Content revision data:
== Segment start ==

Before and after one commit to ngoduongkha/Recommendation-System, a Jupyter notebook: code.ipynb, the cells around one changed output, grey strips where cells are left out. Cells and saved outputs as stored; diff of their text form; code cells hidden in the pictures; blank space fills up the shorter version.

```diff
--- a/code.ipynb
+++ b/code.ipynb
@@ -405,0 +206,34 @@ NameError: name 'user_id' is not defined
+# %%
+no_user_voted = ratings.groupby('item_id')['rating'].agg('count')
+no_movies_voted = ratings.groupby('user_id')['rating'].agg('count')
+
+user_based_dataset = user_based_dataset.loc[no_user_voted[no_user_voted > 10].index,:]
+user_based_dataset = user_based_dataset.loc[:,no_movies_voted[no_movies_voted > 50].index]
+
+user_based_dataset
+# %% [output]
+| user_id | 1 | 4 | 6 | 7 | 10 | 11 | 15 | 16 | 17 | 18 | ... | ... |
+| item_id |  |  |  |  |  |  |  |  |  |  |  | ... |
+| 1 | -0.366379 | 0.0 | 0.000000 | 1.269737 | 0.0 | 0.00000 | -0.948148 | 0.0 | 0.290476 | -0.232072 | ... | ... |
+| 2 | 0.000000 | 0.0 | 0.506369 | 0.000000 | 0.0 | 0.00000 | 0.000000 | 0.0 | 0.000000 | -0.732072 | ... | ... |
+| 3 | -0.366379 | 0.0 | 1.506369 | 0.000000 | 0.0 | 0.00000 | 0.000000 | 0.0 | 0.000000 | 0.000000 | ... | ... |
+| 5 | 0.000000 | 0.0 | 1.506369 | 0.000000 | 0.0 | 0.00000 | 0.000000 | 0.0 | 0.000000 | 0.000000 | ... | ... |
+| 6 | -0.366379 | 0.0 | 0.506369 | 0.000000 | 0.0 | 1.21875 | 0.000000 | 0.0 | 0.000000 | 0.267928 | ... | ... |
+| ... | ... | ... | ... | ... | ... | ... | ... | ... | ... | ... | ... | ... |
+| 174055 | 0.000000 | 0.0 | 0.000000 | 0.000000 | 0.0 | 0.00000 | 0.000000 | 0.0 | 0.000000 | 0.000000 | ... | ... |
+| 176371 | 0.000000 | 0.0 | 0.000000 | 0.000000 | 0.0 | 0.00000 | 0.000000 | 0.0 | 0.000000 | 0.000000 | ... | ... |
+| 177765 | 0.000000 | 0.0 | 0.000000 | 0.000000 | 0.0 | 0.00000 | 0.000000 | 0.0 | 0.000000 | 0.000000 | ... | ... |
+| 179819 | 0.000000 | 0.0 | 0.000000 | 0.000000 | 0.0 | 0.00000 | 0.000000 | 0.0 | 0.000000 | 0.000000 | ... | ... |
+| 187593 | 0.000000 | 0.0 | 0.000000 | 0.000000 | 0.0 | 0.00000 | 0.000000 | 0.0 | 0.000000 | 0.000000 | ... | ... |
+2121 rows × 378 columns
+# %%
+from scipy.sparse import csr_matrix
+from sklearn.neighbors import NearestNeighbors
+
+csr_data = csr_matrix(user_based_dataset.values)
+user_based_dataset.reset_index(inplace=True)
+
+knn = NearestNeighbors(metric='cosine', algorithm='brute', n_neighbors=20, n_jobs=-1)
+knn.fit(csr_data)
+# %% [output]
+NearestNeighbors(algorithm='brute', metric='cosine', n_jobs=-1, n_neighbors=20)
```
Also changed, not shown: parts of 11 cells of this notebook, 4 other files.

== Segment end ==

**Assignment**: Report how many lines of the data contain the word "NearestNeighbors", using the number alone.

**Answer area**: 3